I can imagine the right-wing talk show hosts, even without tuning in.
I could write the script the minute the report came out the other day showing that the wealth gap between whites and minorities has increased and that blacks -- unlike whites or Hispanics -- actually saw their net worth decline from 1996 to 2002.
The report was socioeconomic manna to those eager to point to the poor personal choices by blacks who would rather buy frivolous stuff than save or invest.
It conjures up a compelling image: A Jheri-curled guy in gold jewelry, drinking a 40-ounce and smoking a cigarette, while watching his big-screen TV.
There's just one problem: Anyone who thinks that this explains the wealth gap would be wrong -- on all five counts.
The Jheri-curl? Black households average about $40 per year on hair-care products, compared with $54 for whites.
Jewelry? Blacks spend about $58 per year, compared with $150 for whites.
Beer and ale? Black households average $75, compared with $108 for whites.
Smokes? Blacks spend $195 on cigarettes, compared with $284 for whites.
And the plasma, flat-screen TV? Blacks average $65 on television sets, compared with $71 for whites.
The data comes from the 2001 book "Best Customers: Demographics of Consumer Demand" and is based on the federal government's Consumer Expenditure Survey. Given what the recession has done to blacks, the gaps are probably even larger today.
In other words, you can't explain why whites' median net worth of $88,651 is 14 times that of blacks' -- and 11 times that of Hispanics' -- by pointing simply to spending habits.
"It's really a stereotype that says behavior, or consumptive behavior, contributes to this," said Dalton Conley, author of "Being Black, Living in the Red: Race, Wealth and Social Policy in America."

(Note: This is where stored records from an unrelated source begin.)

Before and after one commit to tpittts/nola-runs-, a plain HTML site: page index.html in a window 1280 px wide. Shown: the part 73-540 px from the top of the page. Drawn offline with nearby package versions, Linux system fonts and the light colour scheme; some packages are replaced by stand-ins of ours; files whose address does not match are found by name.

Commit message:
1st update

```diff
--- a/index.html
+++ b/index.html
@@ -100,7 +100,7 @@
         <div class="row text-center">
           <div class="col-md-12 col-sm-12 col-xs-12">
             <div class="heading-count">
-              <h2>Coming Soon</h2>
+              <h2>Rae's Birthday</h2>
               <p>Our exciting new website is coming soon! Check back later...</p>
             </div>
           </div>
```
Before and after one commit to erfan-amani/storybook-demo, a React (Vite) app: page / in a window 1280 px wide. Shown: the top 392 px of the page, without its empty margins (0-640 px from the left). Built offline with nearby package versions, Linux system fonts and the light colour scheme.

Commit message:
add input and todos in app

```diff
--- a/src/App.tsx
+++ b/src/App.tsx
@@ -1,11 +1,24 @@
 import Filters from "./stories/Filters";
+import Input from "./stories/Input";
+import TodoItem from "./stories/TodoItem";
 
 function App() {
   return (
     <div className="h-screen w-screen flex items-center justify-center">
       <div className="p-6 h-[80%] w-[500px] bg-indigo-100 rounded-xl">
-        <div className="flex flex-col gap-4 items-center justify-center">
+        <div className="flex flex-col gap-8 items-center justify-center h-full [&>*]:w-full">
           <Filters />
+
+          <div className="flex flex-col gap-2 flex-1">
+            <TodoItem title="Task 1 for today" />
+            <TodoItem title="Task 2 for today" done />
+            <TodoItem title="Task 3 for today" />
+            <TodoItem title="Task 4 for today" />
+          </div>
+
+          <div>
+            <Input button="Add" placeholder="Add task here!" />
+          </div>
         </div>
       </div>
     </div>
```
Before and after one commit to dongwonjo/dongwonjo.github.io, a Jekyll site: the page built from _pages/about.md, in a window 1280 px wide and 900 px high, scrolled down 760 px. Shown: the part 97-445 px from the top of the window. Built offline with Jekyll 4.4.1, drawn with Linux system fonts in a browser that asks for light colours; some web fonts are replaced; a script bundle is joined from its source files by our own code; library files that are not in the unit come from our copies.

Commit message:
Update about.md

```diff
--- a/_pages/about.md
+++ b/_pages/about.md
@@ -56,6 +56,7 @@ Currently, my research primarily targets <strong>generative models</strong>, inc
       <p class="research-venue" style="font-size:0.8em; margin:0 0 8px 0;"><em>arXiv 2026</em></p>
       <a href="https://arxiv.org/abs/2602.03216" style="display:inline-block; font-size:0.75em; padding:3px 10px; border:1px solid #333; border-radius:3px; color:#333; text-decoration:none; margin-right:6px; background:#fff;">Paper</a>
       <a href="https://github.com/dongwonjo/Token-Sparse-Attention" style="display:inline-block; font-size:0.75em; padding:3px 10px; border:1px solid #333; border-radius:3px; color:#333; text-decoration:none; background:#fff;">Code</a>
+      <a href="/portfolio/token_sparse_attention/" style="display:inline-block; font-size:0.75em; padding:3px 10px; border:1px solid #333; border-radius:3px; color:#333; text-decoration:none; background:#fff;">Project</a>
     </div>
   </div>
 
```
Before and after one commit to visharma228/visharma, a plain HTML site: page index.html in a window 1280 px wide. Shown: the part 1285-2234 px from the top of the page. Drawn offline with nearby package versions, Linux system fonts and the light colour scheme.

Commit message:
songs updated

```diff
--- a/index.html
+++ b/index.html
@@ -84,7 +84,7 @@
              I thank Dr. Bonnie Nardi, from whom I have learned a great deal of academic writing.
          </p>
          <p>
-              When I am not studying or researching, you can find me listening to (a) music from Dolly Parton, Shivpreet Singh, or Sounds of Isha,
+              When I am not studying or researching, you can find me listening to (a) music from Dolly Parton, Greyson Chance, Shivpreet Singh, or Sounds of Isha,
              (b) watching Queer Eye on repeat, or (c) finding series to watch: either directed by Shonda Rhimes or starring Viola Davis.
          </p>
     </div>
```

So what does explain the wealth gap? As the name of Conley's book implies, it's a legacy of U.S. social policy, such as guaranteeing low-interest housing loans for whites to develop the suburbs while building inner-city high-rises for blacks to rent. That meant a generation of whites built up equity, while blacks couldn't.
Years later, that meant whites had something to borrow against to put their kids through college; blacks didn't.
Compound that by the fact that whites, by virtue of sheer numbers, dictate housing values. The law of supply and demand means that wherever whites want to live, values go up, and vice versa, Conley has noted. And since school funding is tied to property values, it means whites get the best education -- which helps perpetuate their advantages. And we haven't even talked about redlining or job discrimination.
With black savings rates already comparable to those of whites, Conley fears that it will take something dramatic -- such as reparations -- to close the wealth gap. But with most whites unwilling to even acknowledge the real reasons behind the gap, I wouldn't bet my inheritance on that.
One step is more self-help, the philosophy that infuses the Black Capital Network's annual Economic Empowerment Conference, being held Saturday at the Buffalo Marriott. But even that requires access to capital, which typically requires the equity that blacks as a group don't have to begin with. And the gap perpetuates itself.
None of that is to excuse the poor choices some blacks make. After all, as Avis learned, when you're No. 2, you need to try harder -- and be smarter.
However, focusing on that misses the bigger picture. The wealth gap didn't arise by accident; it resulted from conscious social policy. And it will be closed only through conscious social policy.
But how much have you heard about that during this presidential campaign?